The Minneapolis Park and Recreation Board voted unanimously Wednesday to significantly limit the number of homeless encampments in city parks following reports of assaults, robberies, and a shooting at these locations.
The board will designate certain parks for encampments and break up others. The board also limits the encampments to 20 parks, with no more than 25 tents allowed in each park. The resolution includes Powderhorn Park, which has seen its sprawling tent encampments become the site of violent incidents, including sexual assaults and a shooting, according to the Minneapolis Star Tribune.
“Everybody decided to write these folks off, and we tried to do the right thing. Lord knows I tried, the neighbors tried, volunteers tried,” said Commissioner Londel French. “But now we have a situation where people aren’t safe. And that bothers me.”
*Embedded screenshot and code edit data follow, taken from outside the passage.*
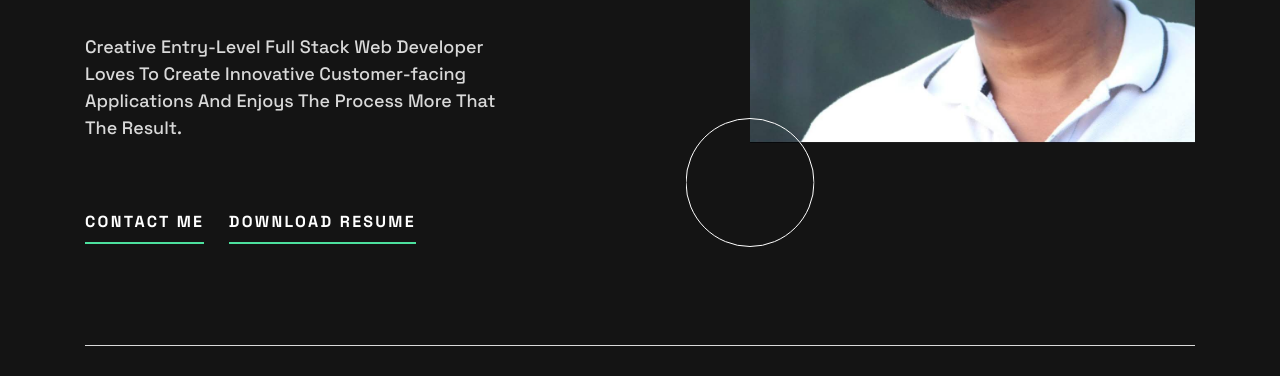
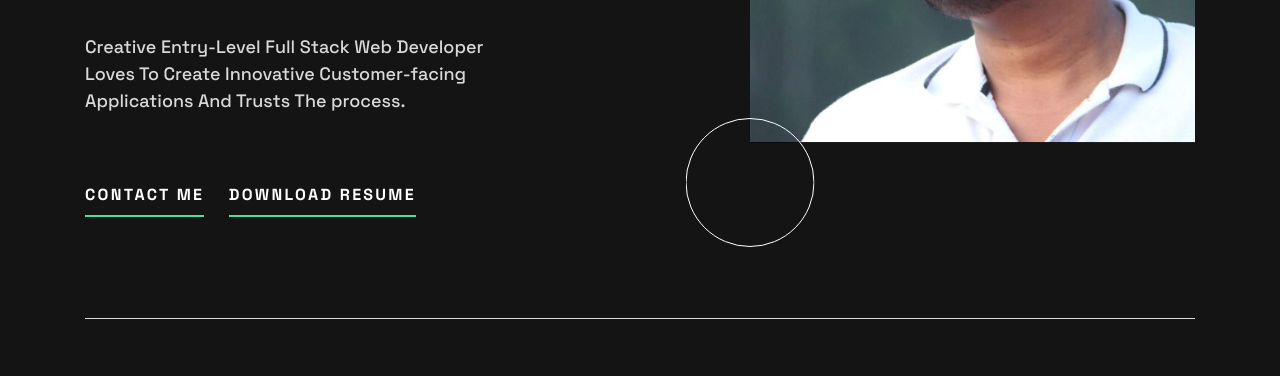
Before and after one commit to NandhaKumarVelumani/my_portfolio, a plain HTML site: page index.html in a window 1280 px wide. Shown: the part 403-779 px from the top of the page. Drawn offline with Linux system fonts and the light colour scheme.

Commit message:
update profile

```diff
--- a/index.html
+++ b/index.html
@@ -115,8 +115,7 @@
               </h1>
               <p class="hero__description">
                 Creative Entry-Level Full Stack Web Developer Loves To Create
-                Innovative Customer-facing Applications And Enjoys The Process
-                More That The Result.
+                Innovative Customer-facing Applications And Trusts The process.
               </p>
               <a href="#contact" class="hero__contact underline">Contact me</a>
               <a
```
The vote came after an hours-long meeting in which residents spoke out against the encampments, arguing that they had become dangerous for residents, visitors and campers.
Park employees have also been threatened by some of the camp dwellers and are concerned for their own well being, the paper said. They've reportedly found hundreds of syringes at the encampments.
"Staff has expressed a grave concern for their safety," said Assistant Superintendent Jeremy Barrick. "The morale continues to be low, and these challenges are not helping it."
A resolution last month by park officials allowed homeless stay overnight in parks due to the growing Powderhorn encampments. The encampments have now spread to roughly 30 parks, although the number of tents at Powderhorn sites had decreased from roughly 560 last week to 310, according to the Minneapolis Star Tribune.
Many who initially migrated to Powderhorn Park were previously evicted by a hotel that volunteers turned into a shelter following the death of George Floyd in the city on May 25.
Board President Jono Cowgill said Powderhorn Park was "not sustainable." She said the resolution "clarifies our commitment to providing refuge and also provide[s] guidelines for park encampments."
"We have not wavered in our belief that the people who are living in park spaces right now need to be treated with dignity," Cowgill added. "The size of the encampment at Powderhorn Park is not sustainable and we need to provide guidance on park encampment design and facilitation that supports the health and safety of those currently living in the parks.”
It's not clear what parks would be designated for encampments or which ones will be disbanded.